Answer: It can’t. But it should. In fact, Christians should be modeling excellence not only in our daily lives, but in the pursuit of truth and knowledge.

Let me pose the following scenario:

Some amazing new discovery is made in the field of genetic research. The media rushes to do a story on it, but they need an expert in the field to add credibility to the story. They call the nearest university science professor and ask for the name of the top expert in genetic research so they can have him or her on the show. Now consider this question:

What if – despite the criticism of our faith, despite the discrimination experienced by scientists from their peers and by Christians at large from the media – what if the top genetic scientist in the world happened to be a believer, and was so good at the job that despite his faith he was considered by everyone to be far and away the top expert in the field?

What if he was so far and away better than the next alternative, the media had no choice but to put him on?

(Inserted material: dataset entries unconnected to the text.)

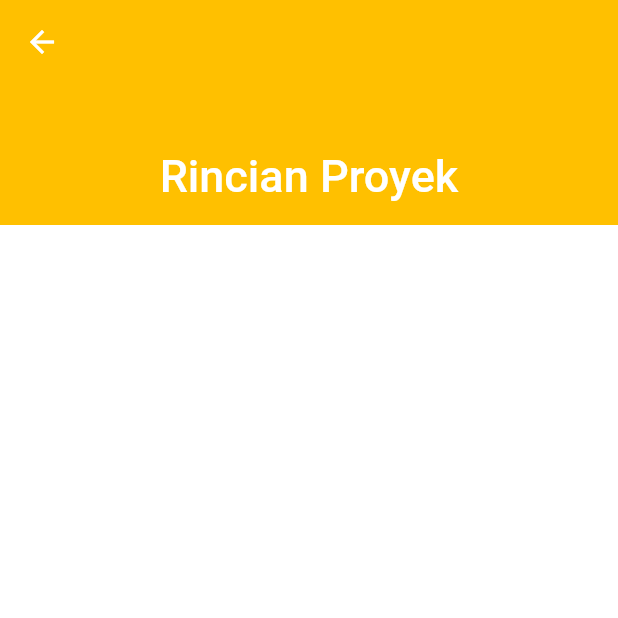
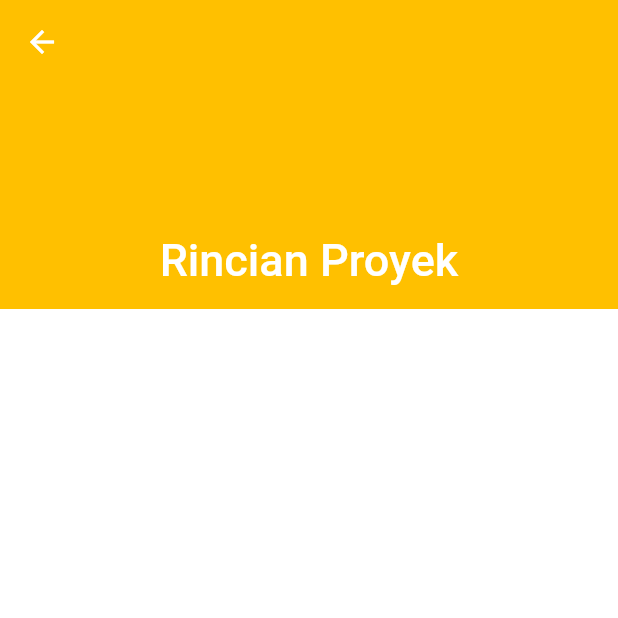
Before and after one commit to qisashasanudin/bangunin_id, a Flutter app: the screen it shows once a user with an empty profile is signed in, after a tap on an icon or button, on a phone screen of 412 x 824 dp, the top half of it. Run offline on Flutter 3.47's test engine with Material 2 defaults, Android fonts, the phone set to English and light mode, and no system bars; our stand-ins replace cloud_firestore, firebase_auth, flutter_spinkit; accounts and stored records are empty.

Commit message:
fixed sliver size

```diff
--- a/lib/screens/mainmenu/projects/new_project.dart
+++ b/lib/screens/mainmenu/projects/new_project.dart
@@ -5,6 +5,8 @@ import 'package:flutter/services.dart';
 class NewProject extends StatelessWidget {
   @override
   Widget build(BuildContext context) {
+    double screenHeight = MediaQuery.of(context).size.height;
+
     return AnnotatedRegion<SystemUiOverlayStyle>(
       value: transparentAppbarAndNavbar()
           .copyWith(statusBarIconBrightness: Brightness.light),
@@ -13,7 +15,7 @@ class NewProject extends StatelessWidget {
         body: CustomScrollView(
           slivers: [
             SliverAppBar(
-              expandedHeight: 150,
+              expandedHeight: screenHeight / 4,
               flexibleSpace: FlexibleSpaceBar(
                 centerTitle: true,
                 title: Text('Buat Proyek Baru'),
--- a/lib/screens/mainmenu/projects/project_details.dart
+++ b/lib/screens/mainmenu/projects/project_details.dart
@@ -5,6 +5,8 @@ import 'package:flutter/services.dart';
 class ProjectDetails extends StatelessWidget {
   @override
   Widget build(BuildContext context) {
+    double screenHeight = MediaQuery.of(context).size.height;
+
     return AnnotatedRegion<SystemUiOverlayStyle>(
       value: transparentAppbarAndNavbar()
           .copyWith(statusBarIconBrightness: Brightness.light),
@@ -13,7 +15,7 @@ class ProjectDetails extends StatelessWidget {
         body: CustomScrollView(
           slivers: [
             SliverAppBar(
-              expandedHeight: 150,
+              expandedHeight: screenHeight / 4,
               flexibleSpace: FlexibleSpaceBar(
                 centerTitle: true,
                 title: Text('Rincian Proyek'),
--- a/lib/screens/mainmenu/tab_account.dart
+++ b/lib/screens/mainmenu/tab_account.dart
@@ -8,6 +8,8 @@ class Account extends StatelessWidget {
 
   @override
   Widget build(BuildContext context) {
+double screenHeight = MediaQuery.of(context).size.height;
+
     return AnnotatedRegion<SystemUiOverlayStyle>(
       value: transparentAppbarAndNavbar()
           .copyWith(statusBarIconBrightness: Brightness.light),
@@ -16,7 +18,7 @@ class Account extends StatelessWidget {
         body: CustomScrollView(
           slivers: [
             SliverAppBar(
-              expandedHeight: 150,
+              expandedHeight: screenHeight / 4,
               flexibleSpace: FlexibleSpaceBar(
                 centerTitle: true,
                 title: Text('Akun'),
--- a/lib/screens/mainmenu/tab_home.dart
+++ b/lib/screens/mainmenu/tab_home.dart
@@ -5,15 +5,17 @@ import 'package:flutter/services.dart';
 class Home extends StatelessWidget {
   @override
   Widget build(BuildContext context) {
+    double screenHeight = MediaQuery.of(context).size.height;
+
     return AnnotatedRegion<SystemUiOverlayStyle>(
       value: transparentAppbarAndNavbar()
           .copyWith(statusBarIconBrightness: Brightness.light),
-          child: Scaffold(
+      child: Scaffold(
         backgroundColor: AppColors().accent1,
         body: CustomScrollView(
           slivers: [
             SliverPersistentHeader(
-              delegate: HomeAppBar(expandedHeight: 200),
+              delegate: HomeAppBar(expandedHeight: screenHeight / 3),
               pinned: true,
             ),
             SliverToBoxAdapter(
@@ -108,7 +110,7 @@ class HomeAppBar extends SliverPersistentHeaderDelegate {
       fit: StackFit.expand,
       clipBehavior: Clip.none,
       children: [
-        bgroundColor(context),
+        bgroundColor(context, shrinkOffset),
         coverPicture(shrinkOffset),
         coverPictureGradient(context, shrinkOffset),
         pageTitle(shrinkOffset),
@@ -117,10 +119,10 @@ class HomeAppBar extends SliverPersistentHeaderDelegate {
     );
   }
 
-  Container bgroundColor(BuildContext context) {
+  Container bgroundColor(BuildContext context, double shrinkOffset) {
     return Container(
       width: double.infinity,
-      height: MediaQuery.of(context).size.height / 3,
+      height: shrinkOffset,
       decoration: BoxDecoration(
         color: AppColors().primary,
       ),
@@ -140,7 +142,7 @@ class HomeAppBar extends SliverPersistentHeaderDelegate {
   Opacity coverPictureGradient(BuildContext context, double shrinkOffset) {
     return Opacity(
       opacity: (1 - shrinkOffset / expandedHeight),
-          child: Container(
+      child: Container(
         width: double.infinity,
         decoration: BoxDecoration(
           gradient: LinearGradient(
@@ -157,8 +159,9 @@ class HomeAppBar extends SliverPersistentHeaderDelegate {
     );
   }
 
-  Center pageTitle(double shrinkOffset) {
-    return Center(
+  Positioned pageTitle(double shrinkOffset) {
+    return Positioned(
+      top: 30,
       child: Opacity(
         opacity: shrinkOffset / expandedHeight,
         child: Text(
@@ -175,7 +178,7 @@ class HomeAppBar extends SliverPersistentHeaderDelegate {
 
   Positioned profilePicture(double shrinkOffset) {
     return Positioned(
-      top: expandedHeight / 2 - shrinkOffset,
+      top: expandedHeight - 100 - shrinkOffset,
       child: Opacity(
         opacity: (1 - shrinkOffset / expandedHeight),
         child: Card(
--- a/lib/screens/mainmenu/tab_settings.dart
+++ b/lib/screens/mainmenu/tab_settings.dart
@@ -5,6 +5,8 @@ import 'package:flutter/services.dart';
 class Settings extends StatelessWidget {
   @override
   Widget build(BuildContext context) {
+    double screenHeight = MediaQuery.of(context).size.height;
+
     return AnnotatedRegion<SystemUiOverlayStyle>(
       value: transparentAppbarAndNavbar()
           .copyWith(statusBarIconBrightness: Brightness.light),
@@ -13,7 +15,7 @@ class Settings extends StatelessWidget {
         body: CustomScrollView(
           slivers: [
             SliverAppBar(
-              expandedHeight: 150,
+              expandedHeight: screenHeight / 4,
               flexibleSpace: FlexibleSpaceBar(
                 centerTitle: true,
                 title: Text('Pengaturan'),
```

If all believers were to approach their jobs with the goal of glorifying God, that’s the situation outlets like CNN would face.

Don’t believe it could happen? Look at the example of Jackie Robinson.

By now most are probably aware of the discrimination Robinson faced when he became the first black man to play professional baseball in what had up to that point been an all-white league. What Robinson endured was of course inexcusable and unfair, and that’s putting it very mildly.

In the end, Jackie Robinson won baseball fans over for three reasons. First, he was supported by people on the inside who had some measure of influence and didn’t mind using it. Second, he somehow managed to maintain his composure despite the hate that was almost constantly directed at him.

But third – and this is most important – Jackie Robinson won over baseball fans because he could flat out play the game. Run, hit, steal, throw – he did it all, and did it all very well. In time, even some of the harshest critics had to admit he belonged in the game – because he earned it with his level of play.

Was it fair to demand that of him just because of his skin color? Certainly not. But Robinson’s skill, his effort, and his character left his detractors with no choice but to admit he did indeed belong.

The same could happen today for believers, if we showed the same level of skill, effort, and character.

It’s not fair that the world demands that we prove our credentials before accepting our input just because of our faith. But like it or not, that is the world we live in – and the only way we defeat that sentiment is to be so much more knowledgeable  than they expect that they have no choice but to let us participate in the discussion.

But we’re not meeting that standard. In fact, we’re not even close. The bottom line is that believers – like most human beings in our current age – have become lazy. The difference is that we have been called to be better.

We accept mediocrity, though we’ve been called to greatness.

That has to change if we are to ever again be able to enact change in our world.

So, how do we make that change? To find the answer, the final entry in our series will take us back more than 1,000 years.